### Exercise prompt
Please find the lines in the following records that hold "blog", and copy them.

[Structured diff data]
------------------------------------

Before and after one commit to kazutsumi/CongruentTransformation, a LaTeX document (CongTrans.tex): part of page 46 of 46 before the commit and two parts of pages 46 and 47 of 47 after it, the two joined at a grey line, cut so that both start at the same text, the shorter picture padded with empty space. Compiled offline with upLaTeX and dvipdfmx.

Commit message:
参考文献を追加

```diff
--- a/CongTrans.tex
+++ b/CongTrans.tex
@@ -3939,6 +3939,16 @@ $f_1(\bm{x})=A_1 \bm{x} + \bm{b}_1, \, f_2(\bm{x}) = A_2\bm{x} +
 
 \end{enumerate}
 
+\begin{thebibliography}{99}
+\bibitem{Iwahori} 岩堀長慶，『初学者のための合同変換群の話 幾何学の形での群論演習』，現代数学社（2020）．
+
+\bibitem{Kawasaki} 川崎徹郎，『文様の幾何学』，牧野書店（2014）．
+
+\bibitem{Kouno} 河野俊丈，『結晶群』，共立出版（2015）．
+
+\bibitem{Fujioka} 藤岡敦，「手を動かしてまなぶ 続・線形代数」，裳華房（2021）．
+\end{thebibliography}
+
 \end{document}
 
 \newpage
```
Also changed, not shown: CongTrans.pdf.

------------------------------------

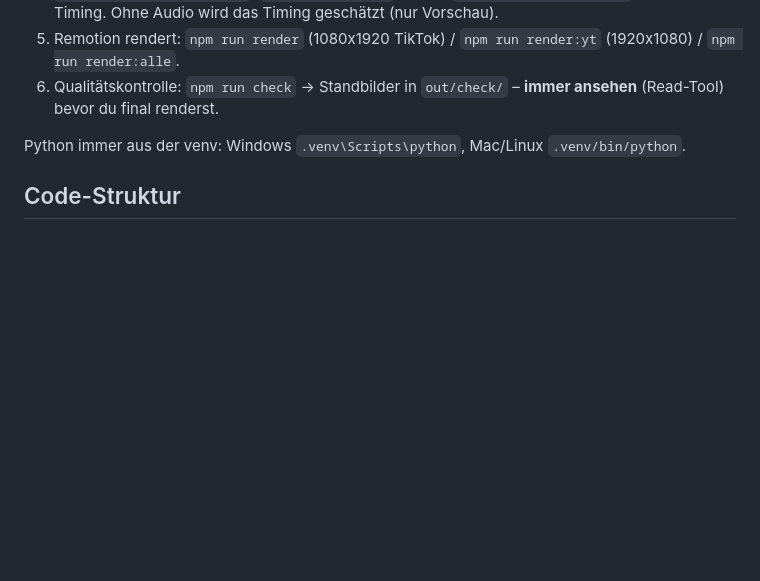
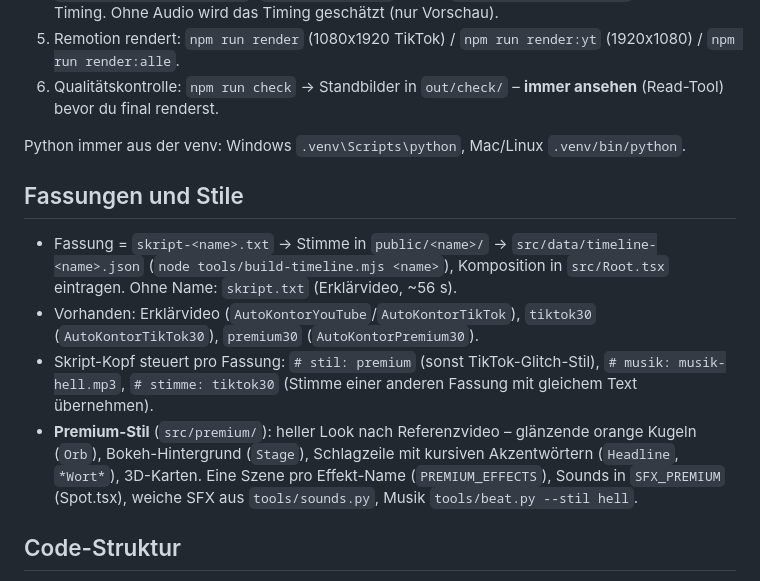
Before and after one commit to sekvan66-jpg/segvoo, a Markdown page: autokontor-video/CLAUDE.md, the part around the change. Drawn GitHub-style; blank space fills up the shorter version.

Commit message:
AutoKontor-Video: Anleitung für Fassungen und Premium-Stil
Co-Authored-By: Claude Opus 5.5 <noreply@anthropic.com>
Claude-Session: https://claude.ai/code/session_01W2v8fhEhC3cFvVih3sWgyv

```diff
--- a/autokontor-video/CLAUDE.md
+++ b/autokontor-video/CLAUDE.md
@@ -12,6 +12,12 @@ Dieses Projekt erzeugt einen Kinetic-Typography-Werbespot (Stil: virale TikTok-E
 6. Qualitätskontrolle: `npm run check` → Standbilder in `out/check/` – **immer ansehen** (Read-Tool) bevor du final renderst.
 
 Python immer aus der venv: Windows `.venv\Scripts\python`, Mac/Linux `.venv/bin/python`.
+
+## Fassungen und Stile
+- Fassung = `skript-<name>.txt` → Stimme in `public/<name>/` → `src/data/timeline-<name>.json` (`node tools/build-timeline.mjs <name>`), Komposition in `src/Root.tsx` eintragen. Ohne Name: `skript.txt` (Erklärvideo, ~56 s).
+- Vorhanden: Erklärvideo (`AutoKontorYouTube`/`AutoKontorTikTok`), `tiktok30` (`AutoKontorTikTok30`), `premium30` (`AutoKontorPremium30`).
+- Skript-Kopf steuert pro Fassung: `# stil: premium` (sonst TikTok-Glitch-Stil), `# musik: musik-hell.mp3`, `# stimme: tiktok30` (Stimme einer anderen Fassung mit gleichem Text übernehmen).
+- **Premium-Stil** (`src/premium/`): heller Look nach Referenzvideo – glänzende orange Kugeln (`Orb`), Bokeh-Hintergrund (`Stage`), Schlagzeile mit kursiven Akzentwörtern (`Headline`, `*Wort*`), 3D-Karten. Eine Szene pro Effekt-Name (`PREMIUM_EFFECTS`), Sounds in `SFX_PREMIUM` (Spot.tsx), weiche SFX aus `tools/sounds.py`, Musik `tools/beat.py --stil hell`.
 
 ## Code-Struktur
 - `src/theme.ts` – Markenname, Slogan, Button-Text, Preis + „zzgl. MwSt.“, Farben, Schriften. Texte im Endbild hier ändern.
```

------------------------------------

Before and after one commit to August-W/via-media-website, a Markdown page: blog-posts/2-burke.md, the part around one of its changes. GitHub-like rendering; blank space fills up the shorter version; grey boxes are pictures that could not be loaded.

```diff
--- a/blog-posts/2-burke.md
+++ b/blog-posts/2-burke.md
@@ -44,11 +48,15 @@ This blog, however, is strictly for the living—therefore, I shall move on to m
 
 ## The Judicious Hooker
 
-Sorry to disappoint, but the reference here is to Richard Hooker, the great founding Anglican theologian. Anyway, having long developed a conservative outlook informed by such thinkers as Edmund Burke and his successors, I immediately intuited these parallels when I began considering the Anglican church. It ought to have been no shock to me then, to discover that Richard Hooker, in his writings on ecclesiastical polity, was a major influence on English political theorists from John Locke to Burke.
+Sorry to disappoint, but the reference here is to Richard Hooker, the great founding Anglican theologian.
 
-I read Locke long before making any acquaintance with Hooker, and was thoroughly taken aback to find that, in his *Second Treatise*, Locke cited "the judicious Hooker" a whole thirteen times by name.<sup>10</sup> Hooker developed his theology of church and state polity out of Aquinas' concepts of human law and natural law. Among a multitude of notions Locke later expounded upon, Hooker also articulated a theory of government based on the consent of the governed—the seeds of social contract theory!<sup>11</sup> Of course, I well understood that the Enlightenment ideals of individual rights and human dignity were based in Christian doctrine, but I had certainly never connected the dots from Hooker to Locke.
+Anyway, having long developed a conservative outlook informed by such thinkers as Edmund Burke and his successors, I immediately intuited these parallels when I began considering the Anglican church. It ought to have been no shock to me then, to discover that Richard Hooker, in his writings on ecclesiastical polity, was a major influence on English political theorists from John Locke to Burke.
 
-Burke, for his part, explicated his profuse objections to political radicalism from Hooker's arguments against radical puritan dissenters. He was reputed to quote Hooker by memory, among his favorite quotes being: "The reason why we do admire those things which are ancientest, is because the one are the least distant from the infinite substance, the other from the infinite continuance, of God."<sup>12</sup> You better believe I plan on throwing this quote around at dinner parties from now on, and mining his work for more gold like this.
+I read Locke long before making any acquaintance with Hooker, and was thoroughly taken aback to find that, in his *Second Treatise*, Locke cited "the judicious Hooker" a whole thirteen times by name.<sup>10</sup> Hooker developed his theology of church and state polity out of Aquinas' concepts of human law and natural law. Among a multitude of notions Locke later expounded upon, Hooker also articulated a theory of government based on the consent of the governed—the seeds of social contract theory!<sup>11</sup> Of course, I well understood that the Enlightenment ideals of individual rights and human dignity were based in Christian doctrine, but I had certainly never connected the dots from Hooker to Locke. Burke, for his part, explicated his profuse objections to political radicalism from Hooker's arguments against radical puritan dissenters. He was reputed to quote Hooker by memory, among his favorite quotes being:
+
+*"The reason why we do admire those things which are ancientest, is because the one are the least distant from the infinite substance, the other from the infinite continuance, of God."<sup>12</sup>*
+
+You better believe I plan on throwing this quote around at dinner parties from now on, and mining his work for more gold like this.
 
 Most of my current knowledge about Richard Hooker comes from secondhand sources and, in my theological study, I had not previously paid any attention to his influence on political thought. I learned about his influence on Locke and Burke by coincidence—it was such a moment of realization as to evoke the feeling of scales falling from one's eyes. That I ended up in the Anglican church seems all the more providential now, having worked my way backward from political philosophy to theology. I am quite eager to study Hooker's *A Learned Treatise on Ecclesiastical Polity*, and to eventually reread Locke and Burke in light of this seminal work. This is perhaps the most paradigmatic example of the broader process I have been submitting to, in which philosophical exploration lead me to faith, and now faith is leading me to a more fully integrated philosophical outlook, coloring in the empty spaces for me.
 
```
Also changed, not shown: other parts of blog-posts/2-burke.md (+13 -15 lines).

------------------------------------

### Written solution
Before and after one commit to August-W/via-media-website, a Markdown page: blog-posts/2-burke.md, the part around one of its changes. GitHub-like rendering; blank space fills up the shorter version; grey boxes are pictures that could not be loaded.
--- a/blog-posts/2-burke.md
+++ b/blog-posts/2-burke.md
@@ -44,11 +48,15 @@ This blog, however, is strictly for the living—therefore, I shall move on to m
Also changed, not shown: other parts of blog-posts/2-burke.md (+13 -15 lines).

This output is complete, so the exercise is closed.